Recently, interesting news has been published regarding colon cancer treatments. On August 3, 2012, the U. S. Food and Drug Administration approved ziv-aflibercept injection (Zaltrap, Sanofi U.S., Inc.) for use in combination with 5-fluorouracil, leucovorin, irinotecan (FOLFIRI) for the treatment of patients with metastatic colorectal cancer (mCRC) that is resistant to, or has progressed following an oxaliplatin‑containing regimen. The FDA found a statistically significant improvement in survival rates, and this is very encouraging to those fighting the disease.
Also released this summer were results from the National Human Genome Research Institute and National Cancer Institute (NCI) Cancer Genome Atlas Project. According to the study, 224 tumor samples were tested, which made it the largest sampling conducted by any group. “We found varieties of different types of genetic changes, and each of those changes point out to possibly a different type of approach that you could take,” explained Dr. Raju Kucherlapati, head researcher.
The researchers also found similarities in the genetic makeup of different types of cancer. “Today, rectal cancer is treated somewhat differently than colon cancer,” Kucherlapati noted, “but the study found that the two cancers are actually very similar to each other. Furthermore, drugs that have been used for breast cancer may be effective in 5 percent of colon cancer patients, too, due to a genetic similarity.

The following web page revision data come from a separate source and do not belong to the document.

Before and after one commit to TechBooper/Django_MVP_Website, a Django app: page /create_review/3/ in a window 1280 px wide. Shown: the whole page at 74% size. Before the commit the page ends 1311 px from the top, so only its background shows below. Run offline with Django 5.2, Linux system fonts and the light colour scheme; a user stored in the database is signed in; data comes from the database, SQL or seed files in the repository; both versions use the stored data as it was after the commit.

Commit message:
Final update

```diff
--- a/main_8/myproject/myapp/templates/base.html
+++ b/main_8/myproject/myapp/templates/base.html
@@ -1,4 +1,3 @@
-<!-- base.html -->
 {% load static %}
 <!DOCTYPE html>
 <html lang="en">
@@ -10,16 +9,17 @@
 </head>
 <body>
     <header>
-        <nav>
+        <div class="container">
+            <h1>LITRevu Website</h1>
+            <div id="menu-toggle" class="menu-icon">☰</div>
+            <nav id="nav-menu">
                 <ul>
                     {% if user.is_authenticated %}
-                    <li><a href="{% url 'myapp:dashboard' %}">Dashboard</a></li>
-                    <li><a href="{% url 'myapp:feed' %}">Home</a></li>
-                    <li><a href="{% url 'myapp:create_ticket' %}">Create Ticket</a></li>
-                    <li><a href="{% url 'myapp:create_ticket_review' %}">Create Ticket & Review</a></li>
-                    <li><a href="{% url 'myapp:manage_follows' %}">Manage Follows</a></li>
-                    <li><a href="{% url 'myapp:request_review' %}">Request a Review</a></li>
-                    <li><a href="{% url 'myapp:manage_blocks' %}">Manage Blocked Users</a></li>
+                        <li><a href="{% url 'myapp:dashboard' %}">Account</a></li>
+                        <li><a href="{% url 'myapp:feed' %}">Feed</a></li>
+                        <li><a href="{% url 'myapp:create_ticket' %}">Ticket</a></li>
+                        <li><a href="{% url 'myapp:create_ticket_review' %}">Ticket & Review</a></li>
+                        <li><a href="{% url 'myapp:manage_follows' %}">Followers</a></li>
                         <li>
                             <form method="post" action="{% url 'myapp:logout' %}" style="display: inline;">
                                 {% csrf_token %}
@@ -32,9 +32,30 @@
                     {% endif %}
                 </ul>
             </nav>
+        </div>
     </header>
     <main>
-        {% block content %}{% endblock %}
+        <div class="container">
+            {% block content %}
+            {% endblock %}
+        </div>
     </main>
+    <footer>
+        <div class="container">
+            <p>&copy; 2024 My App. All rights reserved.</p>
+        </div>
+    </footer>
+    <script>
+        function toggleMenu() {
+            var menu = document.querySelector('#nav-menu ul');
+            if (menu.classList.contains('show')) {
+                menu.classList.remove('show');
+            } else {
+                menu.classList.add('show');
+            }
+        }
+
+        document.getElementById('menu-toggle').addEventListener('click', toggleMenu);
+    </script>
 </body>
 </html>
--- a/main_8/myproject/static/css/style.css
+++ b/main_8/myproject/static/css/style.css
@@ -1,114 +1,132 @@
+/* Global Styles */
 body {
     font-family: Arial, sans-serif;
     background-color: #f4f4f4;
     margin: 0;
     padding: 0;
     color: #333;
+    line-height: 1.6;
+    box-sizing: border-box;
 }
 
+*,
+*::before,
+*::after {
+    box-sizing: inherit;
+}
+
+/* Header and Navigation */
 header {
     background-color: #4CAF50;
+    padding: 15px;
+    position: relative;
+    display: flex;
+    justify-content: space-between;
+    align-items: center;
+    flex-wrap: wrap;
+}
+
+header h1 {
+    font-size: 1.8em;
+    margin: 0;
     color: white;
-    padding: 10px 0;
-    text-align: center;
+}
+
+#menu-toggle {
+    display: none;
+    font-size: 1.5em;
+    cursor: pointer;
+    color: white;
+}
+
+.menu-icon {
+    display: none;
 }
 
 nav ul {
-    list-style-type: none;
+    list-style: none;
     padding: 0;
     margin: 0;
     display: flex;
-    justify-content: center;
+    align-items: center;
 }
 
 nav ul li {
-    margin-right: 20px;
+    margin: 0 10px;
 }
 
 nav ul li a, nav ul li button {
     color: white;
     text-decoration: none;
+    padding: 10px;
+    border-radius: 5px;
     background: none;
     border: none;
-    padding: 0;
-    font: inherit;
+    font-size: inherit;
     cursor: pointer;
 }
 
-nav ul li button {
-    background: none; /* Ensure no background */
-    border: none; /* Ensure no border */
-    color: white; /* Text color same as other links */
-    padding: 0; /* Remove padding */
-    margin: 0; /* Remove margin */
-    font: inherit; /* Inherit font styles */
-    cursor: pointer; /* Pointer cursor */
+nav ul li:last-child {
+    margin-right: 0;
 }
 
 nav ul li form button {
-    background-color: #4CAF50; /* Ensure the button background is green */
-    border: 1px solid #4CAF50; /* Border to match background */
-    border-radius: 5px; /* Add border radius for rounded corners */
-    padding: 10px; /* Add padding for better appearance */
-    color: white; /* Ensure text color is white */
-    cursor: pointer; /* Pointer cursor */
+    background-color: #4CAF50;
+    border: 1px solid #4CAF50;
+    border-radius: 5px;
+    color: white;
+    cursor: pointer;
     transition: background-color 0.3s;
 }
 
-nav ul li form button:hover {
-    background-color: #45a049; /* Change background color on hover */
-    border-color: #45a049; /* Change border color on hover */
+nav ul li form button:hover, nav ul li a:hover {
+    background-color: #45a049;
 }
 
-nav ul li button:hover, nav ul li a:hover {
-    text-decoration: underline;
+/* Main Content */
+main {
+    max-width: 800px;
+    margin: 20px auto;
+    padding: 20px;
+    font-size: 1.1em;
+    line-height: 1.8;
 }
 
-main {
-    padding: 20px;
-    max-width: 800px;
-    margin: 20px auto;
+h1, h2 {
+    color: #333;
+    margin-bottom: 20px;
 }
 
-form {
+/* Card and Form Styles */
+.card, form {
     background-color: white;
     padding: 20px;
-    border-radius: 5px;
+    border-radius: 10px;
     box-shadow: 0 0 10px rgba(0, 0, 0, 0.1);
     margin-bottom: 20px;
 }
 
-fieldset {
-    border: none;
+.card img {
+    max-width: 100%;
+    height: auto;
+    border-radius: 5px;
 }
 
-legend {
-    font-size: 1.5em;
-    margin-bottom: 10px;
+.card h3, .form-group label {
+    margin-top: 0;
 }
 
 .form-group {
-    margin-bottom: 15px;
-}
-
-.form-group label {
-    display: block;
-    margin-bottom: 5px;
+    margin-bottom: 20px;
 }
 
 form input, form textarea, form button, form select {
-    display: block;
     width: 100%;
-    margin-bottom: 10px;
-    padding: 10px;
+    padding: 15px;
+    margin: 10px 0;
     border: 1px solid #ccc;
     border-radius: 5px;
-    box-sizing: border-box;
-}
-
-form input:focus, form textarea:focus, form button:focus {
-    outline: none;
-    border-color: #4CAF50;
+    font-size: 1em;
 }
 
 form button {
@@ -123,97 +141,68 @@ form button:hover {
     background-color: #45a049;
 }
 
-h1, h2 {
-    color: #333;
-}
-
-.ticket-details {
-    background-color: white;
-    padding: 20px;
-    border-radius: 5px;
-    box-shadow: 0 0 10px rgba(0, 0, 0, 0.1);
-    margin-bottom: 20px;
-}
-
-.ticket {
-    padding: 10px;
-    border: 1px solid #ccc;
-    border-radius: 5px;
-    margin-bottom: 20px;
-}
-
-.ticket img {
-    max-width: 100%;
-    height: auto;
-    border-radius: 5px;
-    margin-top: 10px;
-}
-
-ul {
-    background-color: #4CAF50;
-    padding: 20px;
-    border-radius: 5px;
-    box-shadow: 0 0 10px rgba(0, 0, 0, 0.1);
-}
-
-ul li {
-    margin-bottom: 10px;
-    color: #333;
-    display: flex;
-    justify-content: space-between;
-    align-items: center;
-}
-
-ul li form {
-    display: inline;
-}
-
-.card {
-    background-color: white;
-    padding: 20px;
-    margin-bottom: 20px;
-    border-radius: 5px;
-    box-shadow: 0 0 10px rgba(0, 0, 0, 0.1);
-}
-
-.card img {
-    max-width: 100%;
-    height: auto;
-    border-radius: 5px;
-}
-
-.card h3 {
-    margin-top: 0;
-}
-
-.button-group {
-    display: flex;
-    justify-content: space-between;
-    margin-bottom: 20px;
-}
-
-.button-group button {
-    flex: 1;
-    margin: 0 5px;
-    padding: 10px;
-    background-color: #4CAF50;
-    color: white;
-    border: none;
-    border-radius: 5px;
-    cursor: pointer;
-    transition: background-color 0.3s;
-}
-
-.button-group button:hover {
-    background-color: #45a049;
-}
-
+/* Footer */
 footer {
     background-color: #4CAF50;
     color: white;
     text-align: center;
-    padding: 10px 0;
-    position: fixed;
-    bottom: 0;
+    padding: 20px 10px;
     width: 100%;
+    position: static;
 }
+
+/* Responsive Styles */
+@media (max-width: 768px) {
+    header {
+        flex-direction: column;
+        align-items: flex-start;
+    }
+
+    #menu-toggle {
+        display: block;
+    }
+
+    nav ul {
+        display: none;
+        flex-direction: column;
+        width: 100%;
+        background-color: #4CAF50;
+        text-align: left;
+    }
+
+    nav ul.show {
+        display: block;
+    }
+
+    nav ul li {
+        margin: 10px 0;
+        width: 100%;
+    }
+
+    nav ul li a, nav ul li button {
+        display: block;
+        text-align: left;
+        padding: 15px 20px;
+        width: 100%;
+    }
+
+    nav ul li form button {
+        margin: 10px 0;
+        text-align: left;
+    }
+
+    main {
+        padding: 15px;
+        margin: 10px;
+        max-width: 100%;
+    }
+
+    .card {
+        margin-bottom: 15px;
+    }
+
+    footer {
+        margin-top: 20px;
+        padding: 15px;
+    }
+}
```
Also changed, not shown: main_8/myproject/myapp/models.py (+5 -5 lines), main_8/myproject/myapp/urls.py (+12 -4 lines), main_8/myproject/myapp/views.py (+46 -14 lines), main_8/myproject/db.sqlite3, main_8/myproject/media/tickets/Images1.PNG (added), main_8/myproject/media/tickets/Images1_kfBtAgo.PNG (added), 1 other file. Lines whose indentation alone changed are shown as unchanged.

It’s a great opportunity to change the therapeutic agents for this cancer.”
Progress is being made at research centers and by the FDA, which is very encouraging news. The future is looking brighter for colon cancer patients, there are many cancer varieties with a lot less progress taking place when it comes to research.